Problem description
Look over the entries and say how many lines include the word "xlsx". Only the number, please.

Provided records
==============================

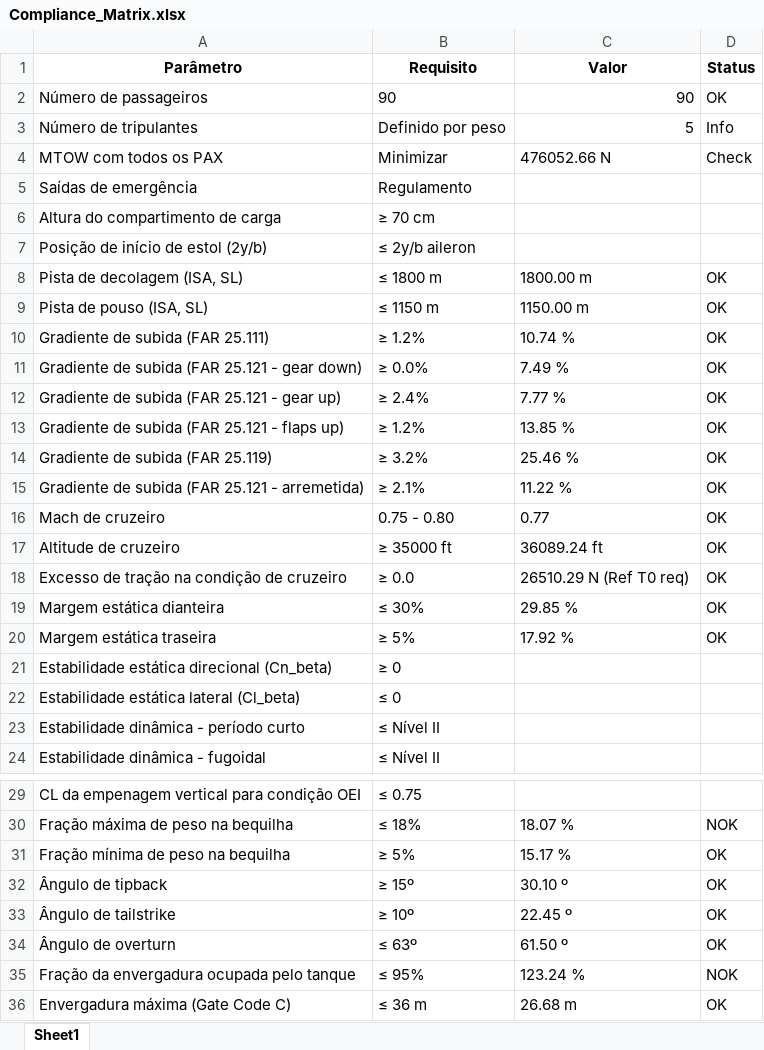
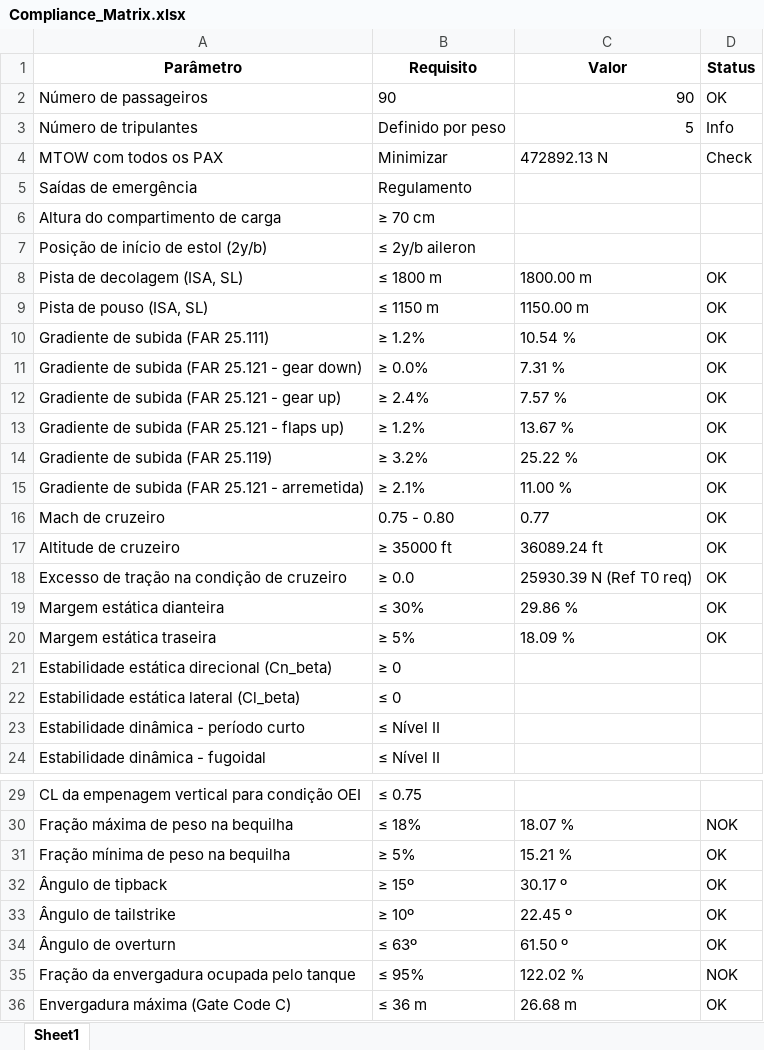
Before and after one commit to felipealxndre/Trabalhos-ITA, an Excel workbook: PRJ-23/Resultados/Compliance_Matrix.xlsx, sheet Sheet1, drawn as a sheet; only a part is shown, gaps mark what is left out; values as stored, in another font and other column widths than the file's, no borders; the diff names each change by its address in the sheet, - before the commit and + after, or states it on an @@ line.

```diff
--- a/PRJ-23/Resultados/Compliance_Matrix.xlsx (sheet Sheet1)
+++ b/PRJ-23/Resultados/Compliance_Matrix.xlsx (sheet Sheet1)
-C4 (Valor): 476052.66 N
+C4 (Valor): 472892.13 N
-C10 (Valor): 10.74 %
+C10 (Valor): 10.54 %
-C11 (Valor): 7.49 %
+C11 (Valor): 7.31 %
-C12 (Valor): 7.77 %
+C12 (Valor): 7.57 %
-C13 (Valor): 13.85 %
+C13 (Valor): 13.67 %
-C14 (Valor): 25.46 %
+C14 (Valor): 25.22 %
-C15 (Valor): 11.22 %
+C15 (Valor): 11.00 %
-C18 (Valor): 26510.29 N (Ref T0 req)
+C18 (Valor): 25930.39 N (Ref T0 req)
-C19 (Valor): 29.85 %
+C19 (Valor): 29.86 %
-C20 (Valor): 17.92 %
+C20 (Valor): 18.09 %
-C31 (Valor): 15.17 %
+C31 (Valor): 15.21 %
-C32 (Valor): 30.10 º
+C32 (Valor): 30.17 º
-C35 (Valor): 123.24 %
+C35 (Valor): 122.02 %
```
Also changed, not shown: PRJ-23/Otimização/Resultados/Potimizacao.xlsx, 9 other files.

==============================

Your solution
4